> _What is being asked_: For every line in the records below that contains the word "class", add one to a count, and report only that count.

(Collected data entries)
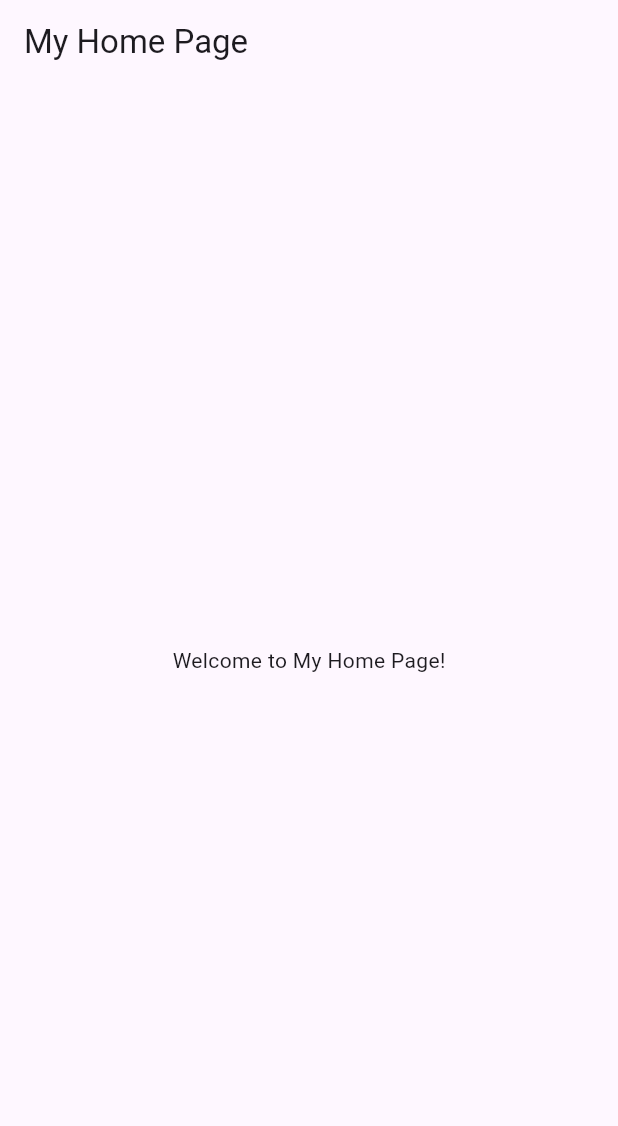
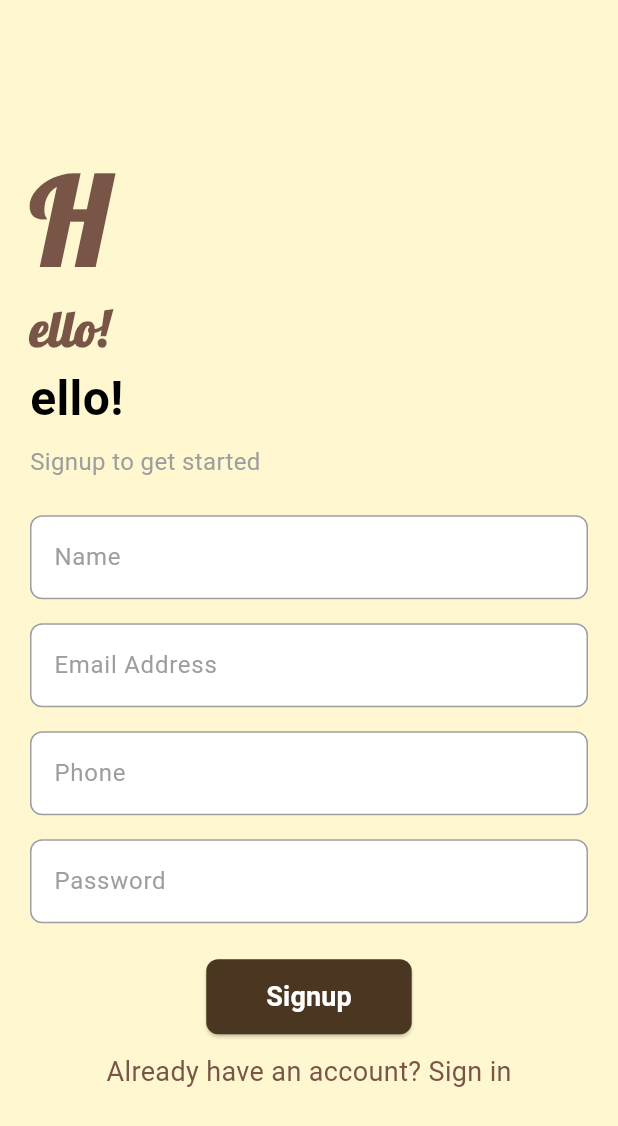
Before and after one commit to Osamariyad2003/bookly, a Flutter app: the screen it shows after launch, on a phone screen of 412 x 824 dp. Shown: the top 1126 px of the screen. Run offline on Flutter 3.47's test engine with Material 3 defaults, Android fonts, the phone set to English and light mode, and no system bars; our stand-ins replace dio, flutter_bloc, flutter_native_splash, flutter_screenutil.

Commit message:
Second Commit

```diff
--- /dev/null
+++ b/lib/core/app_routes.dart
@@ -0,0 +1,46 @@
+import 'package:bookly/core/routes.dart';
+import 'package:bookly/features/auth/views/sign_in_screen.dart';
+import 'package:bookly/features/auth/views/sign_up_screen.dart';
+import 'package:flutter/material.dart';
+
+class AppRouter {
+  static Route<dynamic> onGenerateRoute(RouteSettings settings) {
+    switch (settings.name) {
+      case Routes.register:
+        return MaterialPageRoute(
+        builder: (_)=> SignUpView()
+        );
+
+      case Routes.login:
+         return MaterialPageRoute(
+            builder: (_)=> SignInView()
+        );
+      default:
+        return MaterialPageRoute(
+            builder: (_)=> SignInView()
+        );
+
+
+
+    // case Routes.home:
+    //   return MaterialPageRoute(
+    //       builder: (_) => BlocProvider(
+    //             create: (context) => MealCubit(
+    //                 fetchMealsUseCase: FetchMeals(
+    //                     MealRepositoryImpl(FirebaseService(), LocalData())),
+    //                 addMealToFavoritesUseCase: AddMealToFav(
+    //                     MealRepositoryImpl(FirebaseService(), LocalData())),
+    //                 removeFavoriteMealUseCase: RemoveMeal(
+    //                     MealRepositoryImpl(FirebaseService(), LocalData())),
+    //                 updateIsFavUseCase: UpdateIsFavInFirestore(
+    //                     MealRepositoryImpl(FirebaseService(), LocalData())),
+    //                 removeMealFromFirestore: RemoveMealFromFirestore(
+    //                     MealRepositoryImpl(FirebaseService(), LocalData())),
+    //                 localData: LocalData())
+    //               ..fetchMeals(),
+    //             child: const HomeScreen(),
+    //           ))
+    }
+  }
+
+}
--- /dev/null
+++ b/lib/core/colors_app.dart
@@ -0,0 +1,7 @@
+import 'package:flutter/material.dart';
+
+class ColorStyles {
+  static const Color backgroundColor = Color(0xFFFFF7CF);
+  static const Color buttonColor = Color(0xFF4B3621);
+  static const Color textFieldBorderColor = Colors.brown;
+}
--- /dev/null
+++ b/lib/core/routes.dart
@@ -0,0 +1,16 @@
+class Routes {
+  static const String initial = '/';
+  static const String onBoarding = '/onBoarding';
+  static const String splash = '/splash';
+  static const String register = '/register';
+  static const String login = '/login';
+  static const String favourite = '/favourite';
+  static const String profile = '/profile';
+  static const String settings = '/settings';
+  static const String layout = '/layout';
+  static const String mealDetails = '/mealDetails';
+  static const String seeAll = '/seeAll';
+  static const String mealSuggestion = '/mealSuggestion';
+  static const String home='/home';
+
+}
--- /dev/null
+++ b/lib/core/text_style.dart
@@ -0,0 +1,38 @@
+import 'package:flutter/material.dart';
+
+class TextStyles {
+  static const TextStyle headerStyle = TextStyle(
+    fontSize: 32,
+    fontWeight: FontWeight.bold,
+    fontFamily: 'Lobster',
+    color: Colors.brown,
+  );
+
+  static const TextStyle subHeaderStyle = TextStyle(
+    fontSize: 18,
+    fontWeight: FontWeight.w400,
+    color: Colors.brown,
+  );
+
+  static const TextStyle textFieldHintStyle = TextStyle(
+    color: Colors.brown,
+    fontWeight: FontWeight.w300,
+  );
+
+  static const TextStyle buttonTextStyle = TextStyle(
+    fontSize: 18,
+    color: Colors.white,
+    fontWeight: FontWeight.bold,
+  );
+
+  static const TextStyle signInTextStyle = TextStyle(
+    fontSize: 14,
+    color: Colors.brown,
+  );
+  static const TextStyle richTextStyle = TextStyle(
+    fontSize: 80, // Large font size for "H"
+    fontWeight: FontWeight.bold,
+    color: Colors.brown,
+    fontFamily: 'Lobster', // Use a cursive or custom font
+  );
+}
--- a/lib/features/auth/controller/sign_in_cubit.dart
+++ b/lib/features/auth/controller/sign_in_cubit.dart
@@ -0,0 +1,51 @@
+
+// part of 'auth_library.dart';
+
+
+import 'package:bookly/core/dio_helper.dart';
+import 'package:bookly/features/auth/controller/sign_in_state.dart';
+import 'package:dio/dio.dart';
+import 'package:flutter_bloc/flutter_bloc.dart';
+
+class SignInCubit extends Cubit<SignInState> {
+  final DioHelper  _apiService; // Inject your API service
+
+  SignInCubit(this._apiService) : super(SignInInitialState());
+
+  // Method to handle sign-in logic
+  Future<void> signIn(String email, String password) async {
+    emit(SignInLoadingState()); // Emit loading state when the sign-in process starts
+
+    try {
+      // Call your API service to attempt signing in
+      final result = await _apiService.signIn(email, password);
+
+      if (result.success) {
+        emit(SignInSuccessState()); // Emit success state on successful sign-in
+        _getUser(); // Optionally fetch user data after successful sign-in
+      } else {
+        emit(SignInErrorState()); // Emit error state if sign-in fails
+      }
+    } catch (error) {
+      emit(SignInErrorState()); // Emit error state in case of an exception
+    }
+  }
+
+  // Method to handle user retrieval logic
+  Future<void> _getUser() async {
+    emit(GetUserLoadingState()); // Emit loading state when fetching user data
+
+    try {
+      // Call your API service to fetch user data
+      final user = await _apiService.getUserData();
+
+      if (user != null) {
+        emit(GetUserSuccessState()); // Emit success state if user is fetched successfully
+      } else {
+        emit(GetUserErrorState("User not found")); // Emit error if user data is not found
+      }
+    } catch (error) {
+      emit(GetUserErrorState("Error fetching user: $error")); // Emit error in case of failure
+    }
+  }
+}
--- a/lib/features/auth/controller/sign_up_cubit.dart
+++ b/lib/features/auth/controller/sign_up_cubit.dart
@@ -0,0 +1,6 @@
+import 'package:flutter_bloc/flutter_bloc.dart';
+
+class SignUpCubit extends Cubit{
+  SignUpCubit(super.initialState);
+
+}
--- a/lib/features/auth/views/sign_up_screen.dart
+++ b/lib/features/auth/views/sign_up_screen.dart
@@ -0,0 +1,133 @@
+import 'package:bookly/core/colors_app.dart';
+import 'package:bookly/core/text_style.dart';
+import 'package:bookly/features/auth/widgets/buttton.dart';
+import 'package:bookly/features/auth/widgets/form_firld.dart';
+import 'package:flutter/material.dart';
+
+import 'package:flutter/material.dart';
+
+class SignUpView extends StatelessWidget {
+  final TextEditingController nameController = TextEditingController();
+  final TextEditingController emailController = TextEditingController();
+  final TextEditingController phoneController = TextEditingController();
+  final TextEditingController passwordController = TextEditingController();
+
+  @override
+  Widget build(BuildContext context) {
+    return Scaffold(
+      backgroundColor: ColorStyles.backgroundColor,
+      body: Center(
+        child: Padding(
+          padding: const EdgeInsets.all(20.0),
+          child: Column(
+            mainAxisAlignment: MainAxisAlignment.center,
+            crossAxisAlignment: CrossAxisAlignment.start,
+            children: [
+              RichText(
+                  text: TextSpan(text: 'H', style: TextStyles.richTextStyle)),
+              Text(
+                'ello!',
+                style: TextStyles.headerStyle,
+              ),
+              Text(
+                'ello!',
+                style: TextStyle(
+                  fontSize: 32,
+                  fontWeight: FontWeight.bold,
+                  color:
+                      Colors.black, // Replace with `WidgetStyles.headerStyle`
+                ),
+              ),
+              SizedBox(height: 8),
+              Text(
+                'Signup to get started',
+                style: TextStyle(
+                  fontSize: 16,
+                  color:
+                      Colors.grey, // Replace with `WidgetStyles.subHeaderStyle`
+                ),
+              ),
+              SizedBox(height: 24),
+              customTextFormField(
+                hint: "Name",
+                controller: nameController,
+                validator: (value) {
+                  if (value == null || value.isEmpty) {
+                    return "Name cannot be empty";
+                  }
+                  return null;
+                },
+              ),
+              const SizedBox(height: 16),
+              customTextFormField(
+                hint: "Email Address",
+                controller: emailController,
+                keyboardType: TextInputType.emailAddress,
+                validator: (value) {
+                  if (value == null || value.isEmpty) {
+                    return "Email cannot be empty";
+                  }
+                  if (!RegExp(r"^[a-zA-Z0-9]+@[a-zA-Z]+\.[a-zA-Z]+")
+                      .hasMatch(value)) {
+                    return "Enter a valid email";
+                  }
+                  return null;
+                },
+              ),
+              const SizedBox(height: 16),
+              customTextFormField(
+                hint: "Phone",
+                controller: phoneController,
+                keyboardType: TextInputType.phone,
+                validator: (value) {
+                  if (value == null || value.isEmpty) {
+                    return "Phone number cannot be empty";
+                  }
+                  return null;
+                },
+              ),
+              SizedBox(height: 16),
+              customTextFormField(
+                hint: "Password",
+                controller: passwordController,
+                isPassword: true,
+                validator: (value) {
+                  if (value == null || value.isEmpty) {
+                    return "Password cannot be empty";
+                  }
+                  if (value.length < 6) {
+                    return "Password must be at least 6 characters long";
+                  }
+                  return null;
+                },
+              ),
+              SizedBox(height: 24),
+              Center(
+                child: customButton(
+                  text: "Signup",
+                  onPressed: () {
+                    // Add signup logic here
+                    print("Sign up clicked!");
+                  },
+                  color: ColorStyles
+                      .buttonColor, // Replace with `ColorStyles.buttonColor`
+                ),
+              ),
+              const SizedBox(height: 12),
+              Center(
+                child: GestureDetector(
+                  onTap: () {
+                    // Add sign-in navigation logic here
+                    print("Navigate to Sign in");
+                  },
+                  child: Text('Already have an account? Sign in',
+                      style: TextStyles.subHeaderStyle),
+                ),
+              ),
+            ],
+          ),
+        ),
+      ),
+    );
+  }
+}
--- /dev/null
+++ b/lib/features/auth/widgets/buttton.dart
@@ -0,0 +1,28 @@
+import 'package:bookly/core/colors_app.dart';
+import 'package:bookly/core/text_style.dart';
+import 'package:flutter/material.dart';
+
+Widget customButton({
+  required String text,
+  required VoidCallback onPressed,
+  Color? color,
+  EdgeInsetsGeometry? padding,
+  double borderRadius = 8.0,
+  TextStyle? textStyle,
+}) {
+  return ElevatedButton(
+    style: ElevatedButton.styleFrom(
+      backgroundColor: color ?? ColorStyles.buttonColor,
+      padding:
+          padding ?? const EdgeInsets.symmetric(vertical: 12, horizontal: 40),
+      shape: RoundedRectangleBorder(
+        borderRadius: BorderRadius.circular(borderRadius),
+      ),
+    ),
+    onPressed: onPressed,
+    child: Text(
+      text,
+      style: textStyle ?? TextStyles.buttonTextStyle,
+    ),
+  );
+}
--- /dev/null
+++ b/lib/features/auth/widgets/form_firld.dart
@@ -0,0 +1,42 @@
+import 'package:flutter/material.dart';
+
+Widget customTextFormField({
+  required String hint,
+  required TextEditingController controller,
+  required String? Function(String?)? validator,
+  Widget? icon,
+  Widget? suffixIcon,
+  bool isPassword = false,
+  TextInputType keyboardType = TextInputType.text,
+  Color fillColor = Colors.white,
+  Color borderColor = Colors.grey,
+  double borderRadius = 8.0,
+  TextStyle? hintStyle,
+}) {
+  return TextFormField(
+    controller: controller,
+    validator: validator,
+    obscureText: isPassword,
+    keyboardType: keyboardType,
+    decoration: InputDecoration(
+      hintText: hint,
+      hintStyle: hintStyle ?? TextStyle(color: Colors.grey),
+      filled: true,
+      fillColor: fillColor,
+      border: OutlineInputBorder(
+        borderRadius: BorderRadius.circular(borderRadius),
+        borderSide: BorderSide(color: borderColor),
+      ),
+      enabledBorder: OutlineInputBorder(
+        borderRadius: BorderRadius.circular(borderRadius),
+        borderSide: BorderSide(color: borderColor),
+      ),
+      focusedBorder: OutlineInputBorder(
+        borderRadius: BorderRadius.circular(borderRadius),
+        borderSide: BorderSide(color: borderColor, width: 2.0),
+      ),
+      prefixIcon: icon,
+      suffixIcon: suffixIcon,
+    ),
+  );
+}
--- a/lib/main.dart
+++ b/lib/main.dart
@@ -1,12 +1,14 @@
 import 'package:flutter/material.dart';
 import 'package:flutter_native_splash/flutter_native_splash.dart';
+import 'package:flutter_screenutil/flutter_screenutil.dart';
+
+import 'core/app_routes.dart';
+import 'core/routes.dart';
 
 void main() async {
   WidgetsFlutterBinding.ensureInitialized();
-  FlutterNativeSplash.preserve(
-      widgetsBinding: WidgetsFlutterBinding.ensureInitialized());
 
-  runApp(const MyApp());
+  runApp( Bookly());
 }
 
 class MyHomePage extends StatelessWidget {
@@ -18,26 +20,29 @@ class MyHomePage extends StatelessWidget {
       appBar: AppBar(
         title: const Text('My Home Page'),
       ),
-      body: const Center(
+      body:  Center(
         child: Text('Welcome to My Home Page!'),
       ),
     );
   }
 }
 
-class MyApp extends StatelessWidget {
-  const MyApp({super.key});
+class Bookly extends StatelessWidget {
+  const Bookly({super.key});
 
   // This widget is the root of your application.
   @override
   Widget build(BuildContext context) {
-    return MaterialApp(
-      title: 'Flutter Demo',
-      theme: ThemeData(
-        colorScheme: ColorScheme.fromSeed(seedColor: Colors.deepPurple),
-        useMaterial3: true,
-      ),
-      home: MyHomePage(),
+    return ScreenUtilInit(
+      minTextAdapt: true,
+      splitScreenMode: true,
+        builder: (_, child) {
+          return MaterialApp(
+            onGenerateRoute: AppRouter.onGenerateRoute,
+            debugShowCheckedModeBanner: false,
+            initialRoute: Routes.register,
+          );
+        }
     );
   }
 }
```
Also changed, not shown: lib/core/app_strings.dart (added, +13 -0 lines), lib/core/dio_helper.dart (added, +130 -0 lines), lib/core/exeption.dart (added, +24 -0 lines), lib/features/auth/controller/auth_library.dart (added, +10 -0 lines), lib/features/auth/controller/sign_in_state.dart (+28 -0 lines), lib/features/auth/controller/sign_up_state.dart (+31 -0 lines), lib/features/auth/views/sign_in_screen.dart (+85 -0 lines), pubspec.yaml (+5 -8 lines), pubspec.lock, 18 other files.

> _Task answer_: 11